> DATA SUPPLIED
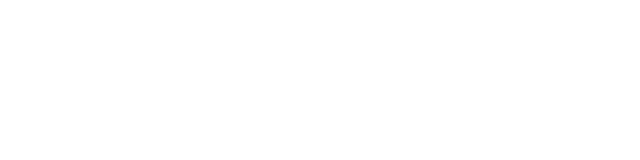
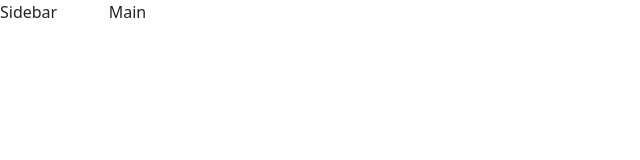
Before and after one commit to happyharis/instagram-clone, a React (Vite) app: page / in a window 1280 px wide. Shown: the top 160 px of the page, without its empty margins (0-640 px from the left). Built offline with nearby package versions, Linux system fonts and the light colour scheme.

Commit message:
Add structure

```diff
--- a/src/App.jsx
+++ b/src/App.jsx
@@ -3,8 +3,8 @@
 export default function App() {
   return (
     <Row>
-      <Col sm={1}></Col>
-      <Col sm={11}></Col>
+      <Col sm={1}>Sidebar</Col>
+      <Col sm={11}>Main</Col>
     </Row>
   );
 }
```
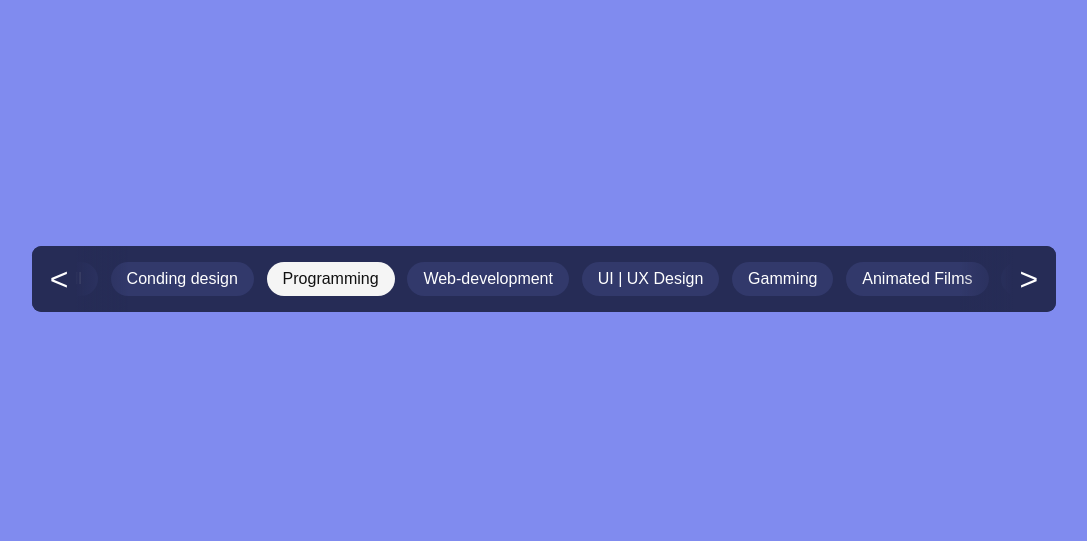
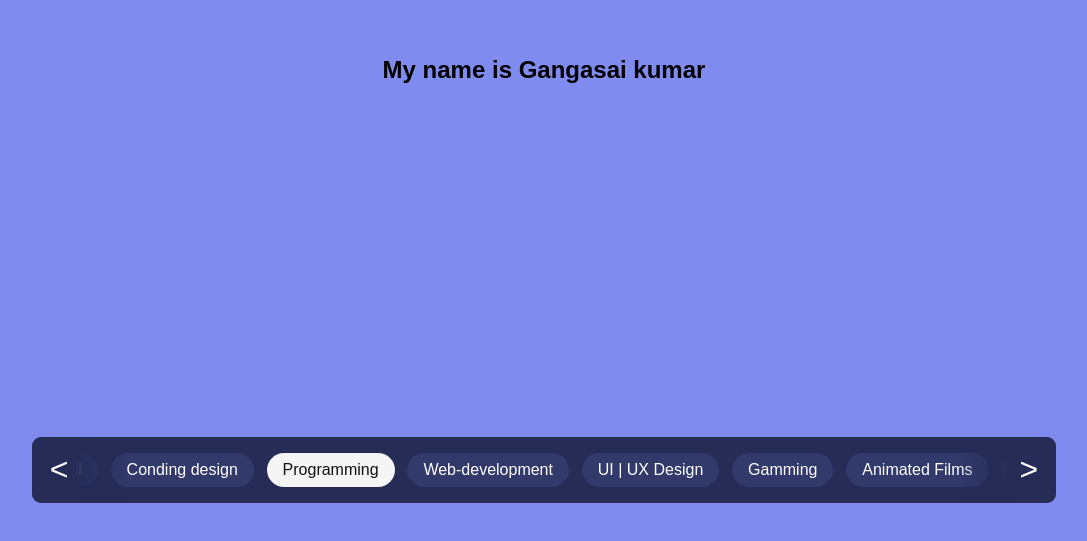
Before and after one commit to Gangasaikumar/slider-tabs-like-youtube, a plain HTML site: page index.html in a window 1280 px wide. Shown: the part 121-662 px from the top of the page, without its empty margins (96-1183 px from the left). Drawn offline with Linux system fonts and the light colour scheme.

Commit message:
just added header

```diff
--- a/index.html
+++ b/index.html
@@ -11,6 +11,7 @@
 </head>
 
 <body>
+    <h2>My name is Gangasai kumar</h2>
     <div class="slider">
         <div class="icon">
             <span class="left-arrow">&lt;</span>
```
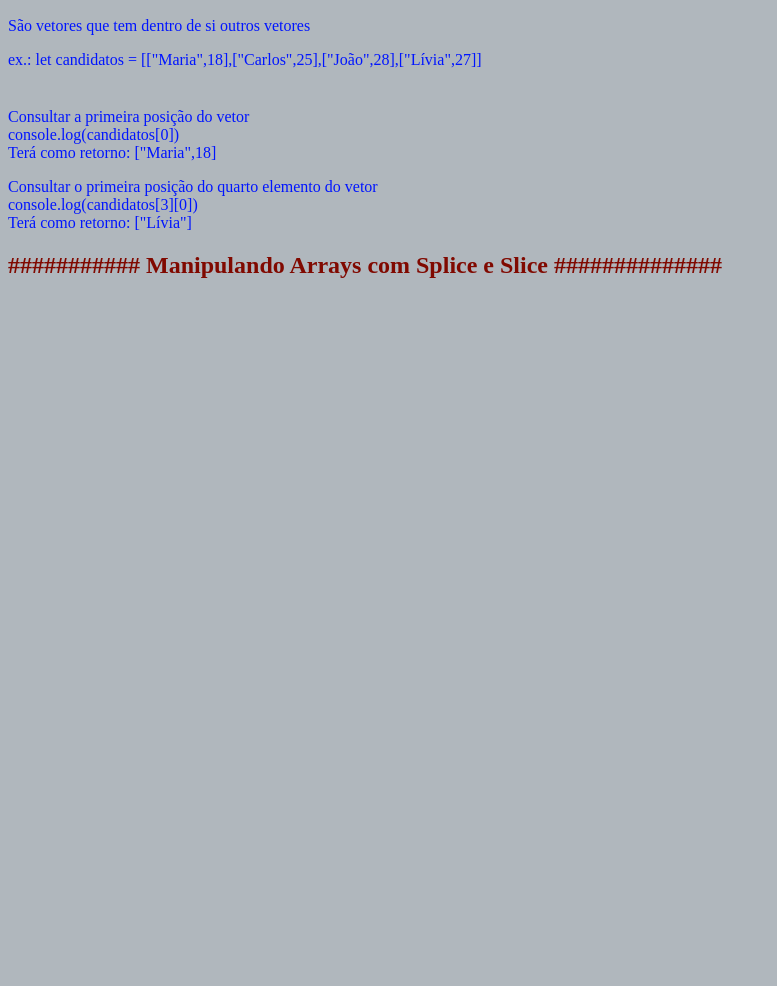
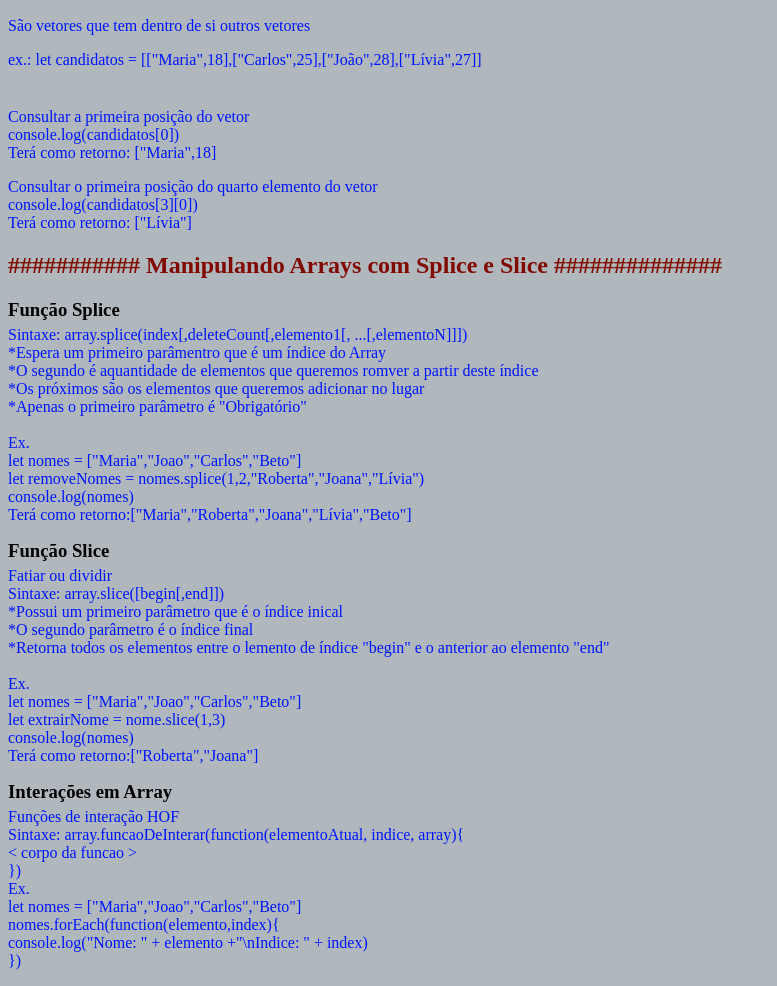
Before and after one commit to Erickgtn/EstudoHTMLCSS, a plain HTML site: page conceitosDeJs.html in a window 1280 px wide. Shown: the part 1269-2255 px from the top of the page, without its empty margins (0-777 px from the left). Before the commit the page ends 1568 px from the top, so only its background shows below. Drawn offline with Linux system fonts and the light colour scheme.

Commit message:
mais informações sobre funções

```diff
--- a/conceitosDeJs.html
+++ b/conceitosDeJs.html
@@ -75,7 +75,46 @@
         </p>
 
         <h2><strong>########### Manipulando Arrays com Splice e Slice ##############</strong></h2>
+        <h3>Função Splice</h3>
+        <p>Sintaxe: array.splice(index[,deleteCount[,elemento1[, ...[,elementoN]]])<br>
+            *Espera um primeiro parâmentro que é um índice do Array<br>
+            *O segundo é aquantidade de elementos que queremos romver a partir deste índice<br>
+            *Os próximos são os elementos que queremos adicionar no lugar<br>
+            *Apenas o primeiro parâmetro é "Obrigatório"<br><br>
+            Ex. <br>
+            let nomes = ["Maria","Joao","Carlos","Beto"]<br>
+            let removeNomes = nomes.splice(1,2,"Roberta","Joana","Lívia")<br>
+            console.log(nomes)<br>
+            Terá como retorno:["Maria","Roberta","Joana","Lívia","Beto"]<br>
 
+        </p>
+        <h3>Função Slice</h3>
+        <p> Fatiar ou dividir<br>
+            Sintaxe: array.slice([begin[,end]])<br>
+            *Possui um primeiro parâmetro que é o índice inical<br>
+            *O segundo parâmetro é o índice final<br>
+            *Retorna todos os elementos entre o lemento de índice "begin" e o anterior ao elemento "end"<br><br>
+
+            Ex.<br>
+            let nomes = ["Maria","Joao","Carlos","Beto"]<br>
+            let extrairNome = nome.slice(1,3)<br>
+            console.log(nomes)<br>
+            Terá como retorno:["Roberta","Joana"]<br>
+        </p>
+        <h3>Interações em Array</h3>
+        <p>Funções de interação HOF<br>
+            Sintaxe:
+            array.funcaoDeInterar(function(elementoAtual, indice, array){<br>
+                < corpo da funcao ><br>
+            })<br>
+            Ex.<br>
+            let nomes = ["Maria","Joao","Carlos","Beto"]<br>
+            nomes.forEach(function(elemento,index){<br>
+            console.log("Nome: " + elemento +"\nIndice: " + index)<br>
+            })<br>
+
+
+        </p>
     </div>
 
 
```
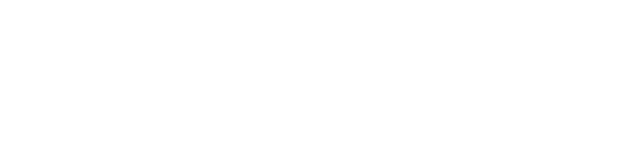
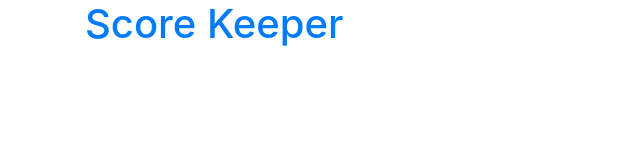
Before and after one commit to tranviethoang12345/MindX-FullStackWeb, a plain HTML site: page Mini Hackathon/game.html in a window 1280 px wide. Shown: the whole page, without its empty margins (0-640 px from the left). Drawn offline with nearby package versions, Linux system fonts and the light colour scheme.

Commit message:
Update game.html

```diff
--- a/Mini Hackathon/game.html
+++ b/Mini Hackathon/game.html
@@ -12,7 +12,15 @@
 </head>
 
 <body>
+    <div class="container">
+        <header>
+            <a href="index.html"><h1>Score Keeper</h1></a>
+        </header>
 
+        <section class="main">
+
+        </section>
+    </div>
 
     <script src="https://cdnjs.cloudflare.com/ajax/libs/jquery/3.4.1/jquery.slim.min.js"></script>
     <script src="https://cdnjs.cloudflare.com/ajax/libs/popper.js/1.15.0/umd/popper.min.js"></script>
```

> WORK INSTRUCTIONS
Output the records exactly, pictures excluded.

> YOUR RESPONSE
Before and after one commit to happyharis/instagram-clone, a React (Vite) app: page / in a window 1280 px wide. Shown: the top 160 px of the page, without its empty margins (0-640 px from the left). Built offline with nearby package versions, Linux system fonts and the light colour scheme.

Commit message:
Add structure

```diff
--- a/src/App.jsx
+++ b/src/App.jsx
@@ -3,8 +3,8 @@
 export default function App() {
   return (
     <Row>
-      <Col sm={1}></Col>
-      <Col sm={11}></Col>
+      <Col sm={1}>Sidebar</Col>
+      <Col sm={11}>Main</Col>
     </Row>
   );
 }
```
Before and after one commit to Gangasaikumar/slider-tabs-like-youtube, a plain HTML site: page index.html in a window 1280 px wide. Shown: the part 121-662 px from the top of the page, without its empty margins (96-1183 px from the left). Drawn offline with Linux system fonts and the light colour scheme.

Commit message:
just added header

```diff
--- a/index.html
+++ b/index.html
@@ -11,6 +11,7 @@
 </head>
 
 <body>
+    <h2>My name is Gangasai kumar</h2>
     <div class="slider">
         <div class="icon">
             <span class="left-arrow">&lt;</span>
```
Before and after one commit to Erickgtn/EstudoHTMLCSS, a plain HTML site: page conceitosDeJs.html in a window 1280 px wide. Shown: the part 1269-2255 px from the top of the page, without its empty margins (0-777 px from the left). Before the commit the page ends 1568 px from the top, so only its background shows below. Drawn offline with Linux system fonts and the light colour scheme.

Commit message:
mais informações sobre funções

```diff
--- a/conceitosDeJs.html
+++ b/conceitosDeJs.html
@@ -75,7 +75,46 @@
         </p>
 
         <h2><strong>########### Manipulando Arrays com Splice e Slice ##############</strong></h2>
+        <h3>Função Splice</h3>
+        <p>Sintaxe: array.splice(index[,deleteCount[,elemento1[, ...[,elementoN]]])<br>
+            *Espera um primeiro parâmentro que é um índice do Array<br>
+            *O segundo é aquantidade de elementos que queremos romver a partir deste índice<br>
+            *Os próximos são os elementos que queremos adicionar no lugar<br>
+            *Apenas o primeiro parâmetro é "Obrigatório"<br><br>
+            Ex. <br>
+            let nomes = ["Maria","Joao","Carlos","Beto"]<br>
+            let removeNomes = nomes.splice(1,2,"Roberta","Joana","Lívia")<br>
+            console.log(nomes)<br>
+            Terá como retorno:["Maria","Roberta","Joana","Lívia","Beto"]<br>
 
+        </p>
+        <h3>Função Slice</h3>
+        <p> Fatiar ou dividir<br>
+            Sintaxe: array.slice([begin[,end]])<br>
+            *Possui um primeiro parâmetro que é o índice inical<br>
+            *O segundo parâmetro é o índice final<br>
+            *Retorna todos os elementos entre o lemento de índice "begin" e o anterior ao elemento "end"<br><br>
+
+            Ex.<br>
+            let nomes = ["Maria","Joao","Carlos","Beto"]<br>
+            let extrairNome = nome.slice(1,3)<br>
+            console.log(nomes)<br>
+            Terá como retorno:["Roberta","Joana"]<br>
+        </p>
+        <h3>Interações em Array</h3>
+        <p>Funções de interação HOF<br>
+            Sintaxe:
+            array.funcaoDeInterar(function(elementoAtual, indice, array){<br>
+                < corpo da funcao ><br>
+            })<br>
+            Ex.<br>
+            let nomes = ["Maria","Joao","Carlos","Beto"]<br>
+            nomes.forEach(function(elemento,index){<br>
+            console.log("Nome: " + elemento +"\nIndice: " + index)<br>
+            })<br>
+
+
+        </p>
     </div>
 
 
```
Before and after one commit to tranviethoang12345/MindX-FullStackWeb, a plain HTML site: page Mini Hackathon/game.html in a window 1280 px wide. Shown: the whole page, without its empty margins (0-640 px from the left). Drawn offline with nearby package versions, Linux system fonts and the light colour scheme.

Commit message:
Update game.html

```diff
--- a/Mini Hackathon/game.html
+++ b/Mini Hackathon/game.html
@@ -12,7 +12,15 @@
 </head>
 
 <body>
+    <div class="container">
+        <header>
+            <a href="index.html"><h1>Score Keeper</h1></a>
+        </header>
 
+        <section class="main">
+
+        </section>
+    </div>
 
     <script src="https://cdnjs.cloudflare.com/ajax/libs/jquery/3.4.1/jquery.slim.min.js"></script>
     <script src="https://cdnjs.cloudflare.com/ajax/libs/popper.js/1.15.0/umd/popper.min.js"></script>
```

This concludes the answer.